A high fire potential in northern Utah has forest and range land officials readying equipment and training fire crews earlier than usual to prepare for inevitable summer fires.

Helicopters, smoke-jumping aircraft and air tankers are being shuffled around to areas with the highest seasonal fire risk, and federal agencies are preparing to increase their firefighting budgets in case predictions for a dry summer materialize.A fire season severity index calculated by the Forest Service currently lists the Utah situation as "worse than average," and that rating could change to "significantly worse than average" if current predictions hold through the end of June, said Doug Bird, chief of aviation and fire management for the Forest Service's regional office in Ogden.

No restrictions have been announced for recreational areas that will be open by the Memorial Day holiday, but restrictions are possible, even likely, later in the summer.

The dry 1987 summer and below-average precipitation during the winter in northern Utah has left trees and brush with a below-average moisture content, boosting the fire danger. Ironically, rainstorms during the coming weeks could actually make the fire danger worse because the moisture would promote the growth of range grasses that become dry enough to burn later in the summer.

According to a Bureau of Land Management report, an average of 106,871 acres of public lands burned in Utah during each of the past five years. The BLM has documented 11 fires in Utah so far this year and estimates the potential for fire is worse than in 1987.

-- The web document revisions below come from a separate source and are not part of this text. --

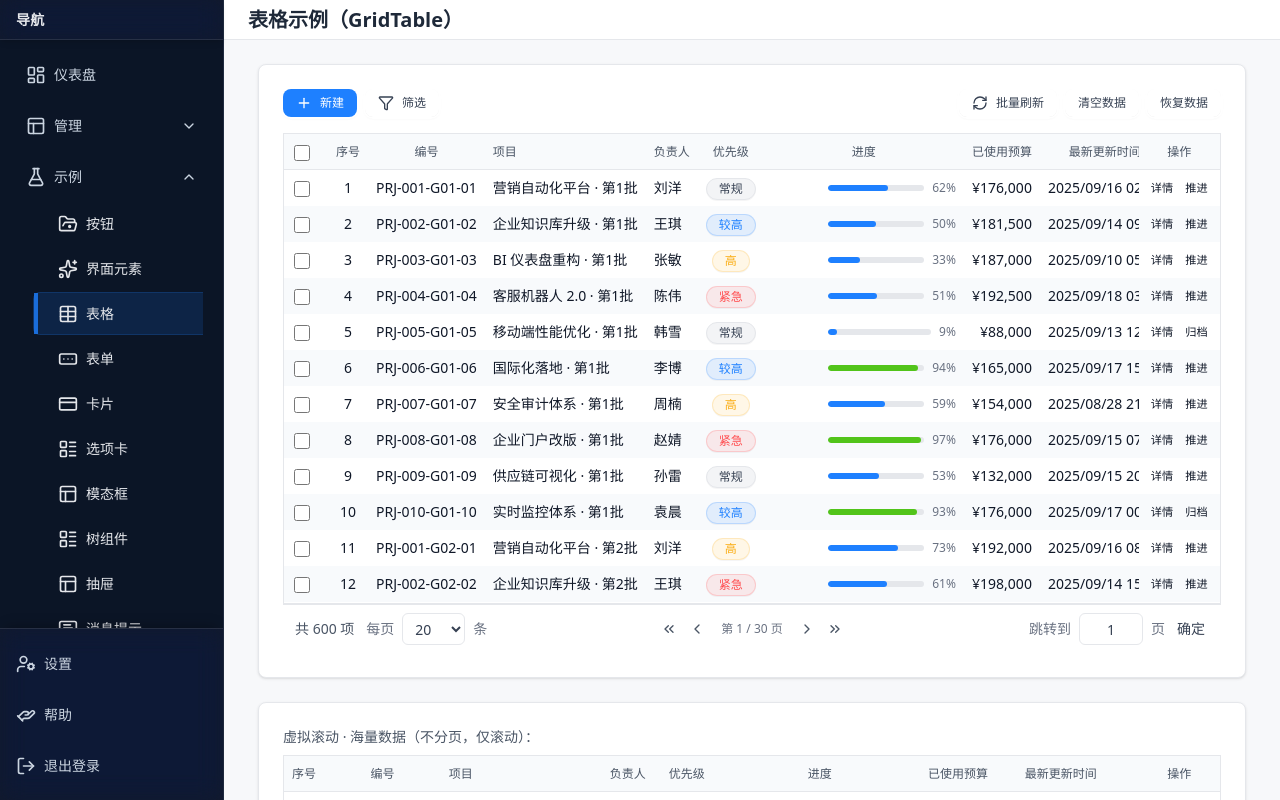
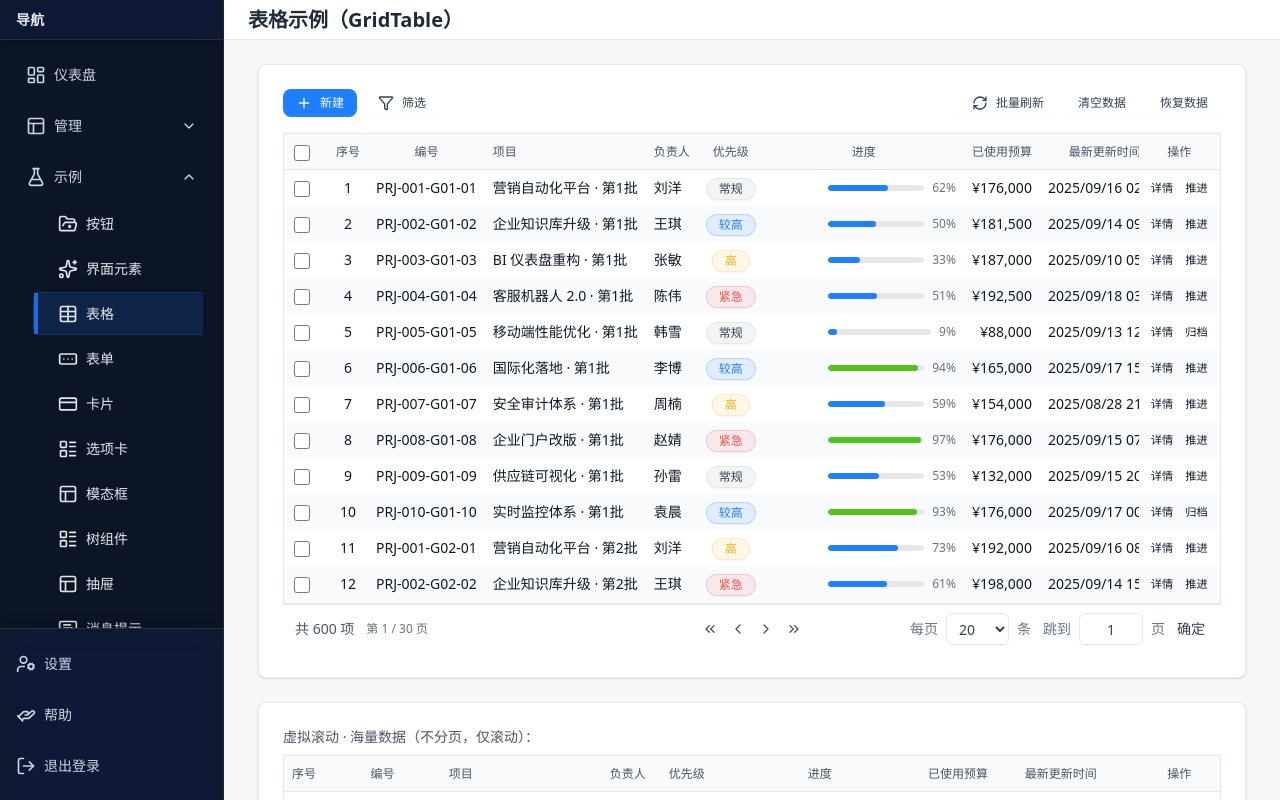
Before and after one commit to zhoumingxuan/sass-ui, a Next.js app: page /demo/table in a window 1280 px wide. Built offline with nearby package versions, Linux system fonts and the light colour scheme.

Commit message:
表格控件修改

```diff
--- a/src/components/GridTable.tsx
+++ b/src/components/GridTable.tsx
@@ -14,7 +14,7 @@ import {
   ChevronRight,
   ChevronsLeft,
   ChevronsRight,
-  Loader2,              // ← 新增：用作加载中的图标
+  Loader2,
 } from 'lucide-react';
 
 import ActionLink from './ActionLink';
@@ -414,14 +414,12 @@ export default function GridTable<T extends Record<string, unknown>>({
   // ==== 可见切片 ====
   const fullHeight = useMemo(() => headerHeight + rowHeight * rows.length, [headerHeight, rowHeight, rows.length]);
 
-  const [scrollTopState, setScrollTopState] = useState(0);
   const visibleRows = useMemo(() => {
     if (viewHeight < headerHeight) return [];
     const visible = Math.max(viewHeight - headerHeight, 0);
     const endIndex = Math.floor((scrollTop + visible) / rowHeight) + 1;
     const startIndex = Math.max(Math.floor(scrollTop / rowHeight) - 1, 0);
     // 记住 scrollTop 以便翻页时轻扫到顶部
-    setScrollTopState(scrollTop);
     return rows.slice(startIndex, endIndex);
   }, [rows, scrollTop, viewHeight, headerHeight, rowHeight]);
 
@@ -716,9 +714,10 @@ export default function GridTable<T extends Record<string, unknown>>({
   const showEmpty = !loading && isEmpty;
   const showLoading = loading;
 
-  // 分页条（仅此处重写：布局/间距统一 + 指定页跳转更细致）
+  /** ===== 分页条：左 = 总数+页信息 | 中 = 导航 | 右 = 每页+跳转 ===== */
   const PaginationBar = () => {
     if (!hasPagination) return null;
+
     const current = page ?? 1;
     const size = pageSize ?? 10;
     const totalCount = total ?? 0;
@@ -728,7 +727,7 @@ export default function GridTable<T extends Record<string, unknown>>({
 
     const jump = (p: number) => onPageChange?.(Math.min(Math.max(1, p), totalPages));
 
-    // —— 指定页跳转：更严谨的输入与边界 —— //
+    // —— 指定页交互（受控输入 + 边界） —— //
     const [raw, setRaw] = useState<string>(String(current));
     useEffect(() => setRaw(String(current)), [current, totalPages]);
 
@@ -739,17 +738,15 @@ export default function GridTable<T extends Record<string, unknown>>({
       if (!Number.isFinite(n)) return null;
       return clamp(n);
     };
-
     const commit = () => {
       const n = parseToPage(raw);
       if (n == null) { setRaw(String(current)); return; }
       if (n !== current) jump(n);
     };
-
     const onKeyDown: React.KeyboardEventHandler<HTMLInputElement> = (e) => {
       if (e.key === 'Enter') { e.preventDefault(); commit(); }
-      else if (e.key === 'ArrowUp')  { e.preventDefault(); setRaw(String(clamp((Number(raw || current) + 1)))); }
-      else if (e.key === 'ArrowDown'){ e.preventDefault(); setRaw(String(clamp((Number(raw || current) - 1)))); }
+      else if (e.key === 'ArrowUp')   { e.preventDefault(); setRaw(String(clamp(Number(raw || current) + 1))); }
+      else if (e.key === 'ArrowDown') { e.preventDefault(); setRaw(String(clamp(Number(raw || current) - 1))); }
     };
 
     const disabledNav = showLoading || totalPages <= 1;
@@ -757,17 +754,40 @@ export default function GridTable<T extends Record<string, unknown>>({
     return (
       <div
         className={cx(
-          'grid items-center border-t border-gray-200 bg-white px-3 py-2 text-sm text-gray-700 select-none',
-          'grid-cols-[1fr_auto_1fr]' // 左(总数/每页)-中(导航)-右(跳转)
+          'grid items-center border-top border-t border-gray-200 bg-white px-3 py-2 text-sm text-gray-700 select-none',
+          'grid-cols-[1fr_auto_1fr]'
         )}
       >
-        {/* 左侧：总数 + 每页 */}
+        {/* 左侧：总数 + 当前/总页（移动到这里） */}
         <div className="flex items-center gap-3 min-w-0">
           {showTotal && (
             <span className="shrink-0 text-gray-600">
               共 <span className="tabular-nums">{totalCount}</span> 项
             </span>
           )}
+          <span className="text-xs text-gray-500">
+            第 <span className="tabular-nums">{current}</span> / <span className="tabular-nums">{totalPages}</span> 页
+          </span>
+        </div>
+
+        {/* 中间：导航按钮（居中） */}
+        <div className="flex items-center justify-center gap-1">
+          <ActionLink onClick={() => jump(1)} disabled={disabledNav || atFirst} aria-label="首页 (Alt+Home)">
+            <ChevronsLeft className="h-4 w-4" />
+          </ActionLink>
+          <ActionLink onClick={() => jump(current - 1)} disabled={disabledNav || atFirst} aria-label="上一页 (Alt+←)">
+            <ChevronLeft className="h-4 w-4" />
+          </ActionLink>
+          <ActionLink onClick={() => jump(current + 1)} disabled={disabledNav || atLast} aria-label="下一页 (Alt+→)">
+            <ChevronRight className="h-4 w-4" />
+          </ActionLink>
+          <ActionLink onClick={() => jump(totalPages)} disabled={disabledNav || atLast} aria-label="末页 (Alt+End)">
+            <ChevronsRight className="h-4 w-4" />
+          </ActionLink>
+        </div>
+
+        {/* 右侧：每页条数 + 指定页跳转（功能聚合） */}
+        <div className="flex items-center justify-end gap-3 min-w-0" data-table-row-trigger="ignore">
           <label className="flex items-center gap-2 shrink-0">
             <span className="text-gray-500">每页</span>
             <select
@@ -781,33 +801,9 @@ export default function GridTable<T extends Record<string, unknown>>({
             </select>
             <span className="text-gray-500">条</span>
           </label>
-        </div>
 
-        {/* 中间：分页导航（统一高度/间距） */}
-        <div className="flex items-center justify-center gap-1">
-          <ActionLink onClick={() => jump(1)} disabled={disabledNav || atFirst} aria-label="首页 (Alt+Home)">
-            <ChevronsLeft className="h-4 w-4" />
-          </ActionLink>
-          <ActionLink onClick={() => jump(current - 1)} disabled={disabledNav || atFirst} aria-label="上一页 (Alt+←)">
-            <ChevronLeft className="h-4 w-4" />
-          </ActionLink>
-
-          <span className="mx-2 text-xs text-gray-500 select-none">
-            第 <span className="tabular-nums">{current}</span> / <span className="tabular-nums">{totalPages}</span> 页
-          </span>
-
-          <ActionLink onClick={() => jump(current + 1)} disabled={disabledNav || atLast} aria-label="下一页 (Alt+→)">
-            <ChevronRight className="h-4 w-4" />
-          </ActionLink>
-          <ActionLink onClick={() => jump(totalPages)} disabled={disabledNav || atLast} aria-label="末页 (Alt+End)">
-            <ChevronsRight className="h-4 w-4" />
-          </ActionLink>
-        </div>
-
-        {/* 右侧：指定页跳转（更细致） */}
-        <div className="flex items-center justify-end gap-2 min-w-0" data-table-row-trigger="ignore">
-          <label className="flex items-center gap-2">
-            <span className="text-gray-500 shrink-0">跳转到</span>
+          <div className="flex items-center gap-2">
+            <span className="text-gray-500">跳到</span>
             <input
               type="text"
               inputMode="numeric"
@@ -819,11 +815,11 @@ export default function GridTable<T extends Record<string, unknown>>({
               className="h-8 w-16 rounded-md border border-gray-200 bg-white px-2 text-sm text-gray-700 hover:border-gray-300 focus:outline-none focus:ring-1 focus:ring-primary/30 text-center tabular-nums"
               aria-label="输入页码并回车或点击确定跳转"
             />
-            <span className="text-gray-500 shrink-0">页</span>
-          </label>
+            <span className="text-gray-500">页</span>
             <ActionLink emphasized onClick={commit} disabled={parseToPage(raw) === current} aria-label="确定跳转">
               确定
             </ActionLink>
+          </div>
         </div>
       </div>
     );
```
Lines whose indentation alone changed are shown as unchanged.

About 300 fires occurred on Forest Service land in Utah during 1987, and dry conditions make the potential for at least that many fires this year a real possibility.

Beginning in April, officials from the various agencies that control public lands begin to review weather data, soil conditions and the moisture content levels in plants to make a pre-season estimate of the fire danger during the coming fire season, Bird said.

"We do this once a week in various places," he said. "We add up all of those things, then make a reasonable guess of what the severity is going to be."

Fire-damaged BLM lands in Utah cost about $1.6 million to rehabilitate during 1987, and the agency has already requested additional money to fight fires during 1988. Nationwide, the BLM alone has requested $48.1 million to support firefighters and rehabilitation work.

The Forest Service has budgeted $400,000 to $500,000 just for firefighting in the Wasatch-Cache National Forest this year and is prepared to ask for emergency money if that becomes necessary, Bird said.

Most firefighters for the BLM and Forest Service are seasonal employees that go to work when schools let out in June, but some fire crews are being outfitted early because of the increased fire potential, said Wally Josephson, assistant state fire management officer.

The BLM will hire about 150 temporary firefighters this summer. The Forest Service has 300 rangers spread throughout the Great Basin area whose primary responsibility is fighting fires, and 1,500 engineers and recreation rangers who can be called on to help fight fires if they are needed, Bird said.

The Forest Service is also establishing contacts with Job Corps offices in the Weber Basin so summer fire crews can be assembled as needed.

From now through the end of September and possibly into October, air and ground patrols will be making daily fire patrols, and fire lookouts will be established in the more remote mountain areas.

While all Forest Service and BLM rangers are trained to look for signs of fire, many reports - about 60 percent - come from the general public, Bird said.

Many fires are also reported to the Interagency Fire Center by airline pilots who see smoke while flying over Utah, said dispatcher J.R. Davis.

Lightning is blamed for as many as 90 percent of the fires each year, but fires started by people cause the most damage, "because they start them on lowlands where more resources can be hurt," Bird said.